VCOM College Catalog and Student Handbook

Applicants or students who have mental impairments that cannot be resolved with treatment and result in significant mental impairment that renders the student to be lacking in the required mental capacity to maintain safety, without substantial supervision, for patient care, are not eligible for admission or continued enrollment. The student must have cognitive, interpersonal and social capacity for the vocational effectiveness required for medical practice. VCOM considers impairment from addiction to be a serious mental illness. Impaired physicians from substance abuse have unpredictable incapacitation of mental judgement, alertness, and emotional stability, resulting in a risk to patients for receiving unsafe medical care. Substance abuse that effects mental capacity and reasoning are cause for not accepting and/or dismissing a student in order to protect patients. Students found to be using illegal or illicit drugs will be dismissed for unprofessional behavior. Any evidence of addiction to prescription, illicit, or illegal drugs will be considered a risk to patients and the student will be required to be evaluated immediately and be subject to any or all of the following: suspension, dismissal, or unplanned leave for treatment at the discretion of the Campus Dean. The college maintains the right to convene an Individual Assessment Committee to determine whether the applicant or student poses a danger to self or others.
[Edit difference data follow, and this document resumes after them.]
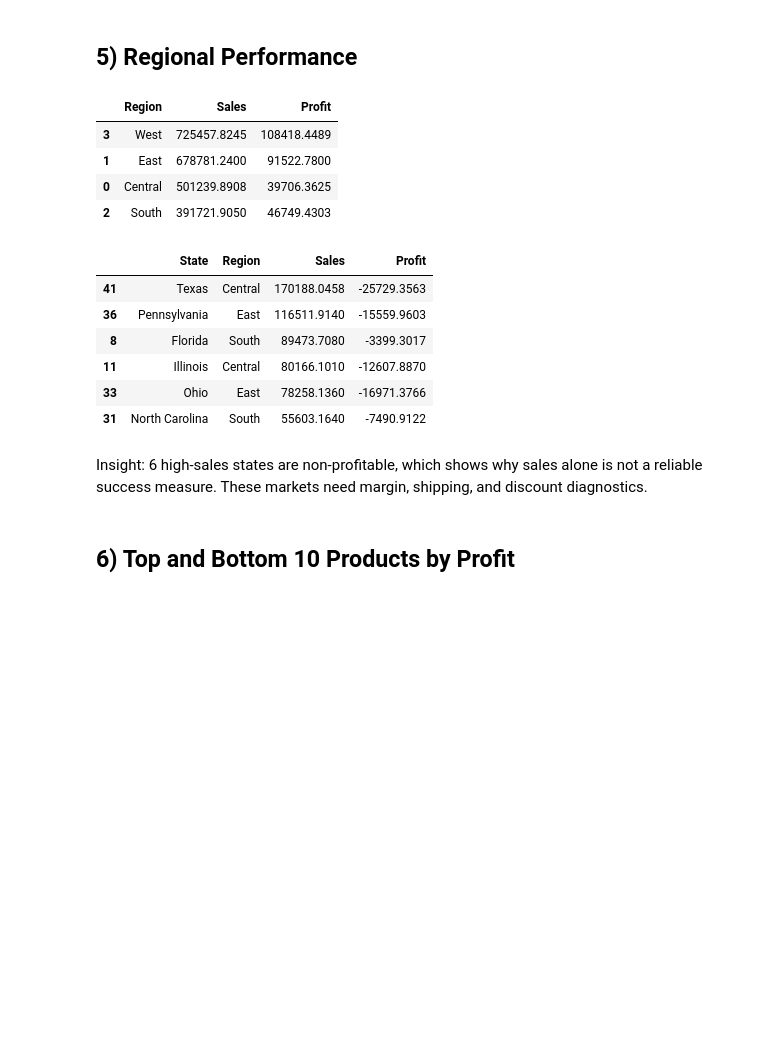
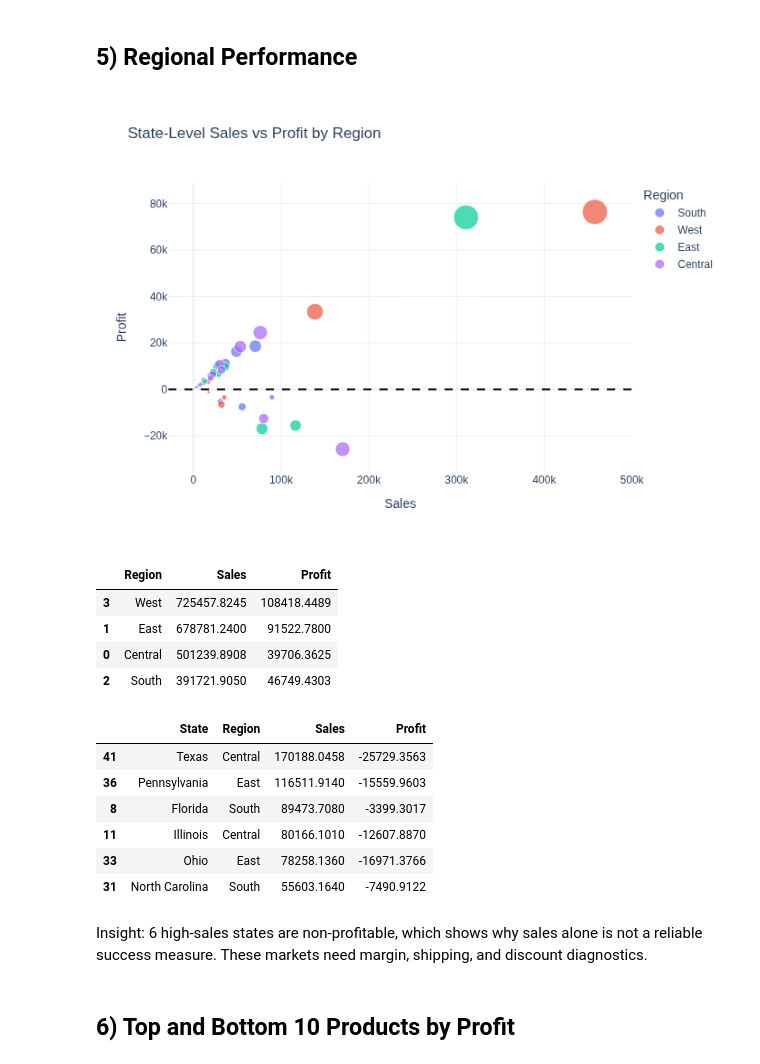
Before and after one commit to Anshuman-Tripathi-minato/superstore-analysis, a Jupyter notebook: notebooks/superstore_analysis.ipynb, the cells around one changed output. Drawn from its saved outputs; the diff is of its cells as text; code cells hidden in the pictures; blank space fills up the shorter version.

```diff
--- a/notebooks/superstore_analysis.ipynb
+++ b/notebooks/superstore_analysis.ipynb
@@ -218,34 +226,35 @@ Insight: the profit response to discount is noisy and may vary by category, so b
 # -----------------------------
 # 5) Regional and state performance
 # -----------------------------
 region_perf = df.groupby('Region', as_index=False).agg({'Sales': 'sum', 'Profit': 'sum'}).sort_values('Sales', ascending=False)
 state_perf = df.groupby(['State', 'Region'], as_index=False).agg({'Sales': 'sum', 'Profit': 'sum'})
 
 fig_region = px.scatter(
     state_perf,
     x='Sales',
     y='Profit',
     color='Region',
     size=np.abs(state_perf['Profit']) + 1,
     hover_name='State',
     title='State-Level Sales vs Profit by Region',
     template='plotly_white'
 )
 fig_region.add_hline(y=0, line_dash='dash', line_color='black')
-fig_region.show()
+display_plot(fig_region)
 
 display(region_perf)
 
 # Find mismatch: high sales but low or negative profit states
 sales_cutoff = state_perf['Sales'].quantile(0.75)
 mismatch = state_perf[(state_perf['Sales'] >= sales_cutoff) & (state_perf['Profit'] <= 0)].sort_values('Sales', ascending=False)
 display(mismatch.head(10))
 
 display(Markdown(
     f"Insight: {len(mismatch)} high-sales states are non-profitable, which shows why sales alone is not a reliable success measure. "
     "These markets need margin, shipping, and discount diagnostics."
 ))
 # %% [output]
+[figure, added]
 |  | Region | Sales | Profit |
 | 3 | West | 725457.8245 | 108418.4489 |
 | 1 | East | 678781.2400 | 91522.7800 |
```
Also changed, not shown: parts of 6 cells of this notebook.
Such an evaluation may require an independent forensic evaluation of the student by a psychiatrist and other psychological health providers. Mental health capacity must be such that an emotional support animal is not needed in order to participate in the curriculum or provide medical care. VI. Professional and Ethical Attributes Students must demonstrate the capacity to make professional and ethical decisions expected of a medical professional at all times to be successful in the curriculum and to effectively and safely care for patients. This requires students to demonstrate careful and safe decision making at all times, to be free from addiction, to discriminate between legal and illegal behaviors, to make moral rather than immoral decisions, to make ethical rather than unethical decisions, and to demonstrate professional rather than unprofessional behaviors. Professional and ethical attributes are those expected of a physician by all of society and are generally required by state medical licensing boards. These attributes are those that instill a sense of trust by patients in the medical community. Students who perform in an unethical or unprofessional manner are subject to dismissal. VII. Physical Health and Chronic Disease Students must be in reasonable health to complete the physical requirements of the curriculum, including the physical requirements required to participate in the anatomy laboratory, microbiology laboratory, osteopathic manipulative medicine laboratories, simulation laboratories, in all patient care environments, and other environments required to complete the curriculum. The safety of the patients cared for by students must take priority over the student’s priorities, just as the health of patients cared for by a physician takes priority. Students with communicable diseases, such as Hepatitis C and HIV, will be restricted from certain learning environments. The college follows the CDC guidelines for patient care in making these determinations. Students with any chronic medical conditions should be aware that they may not be accommodated to participate in all clinical settings if such accommodations are believed to place the patient at risk. Students should also be aware that information regarding their immunization and health status and communicable diseases will be provided to the clinical sites where they will participate in patient care. The clinical sites will keep the student’s health information as confidential as possible while protecting the health of the patient. Requirements for students with communicable diseases are provided by the Office of Clinical Affairs and are updated annually according to CDC guidelines.


Made with FlippingBook - Share PDF online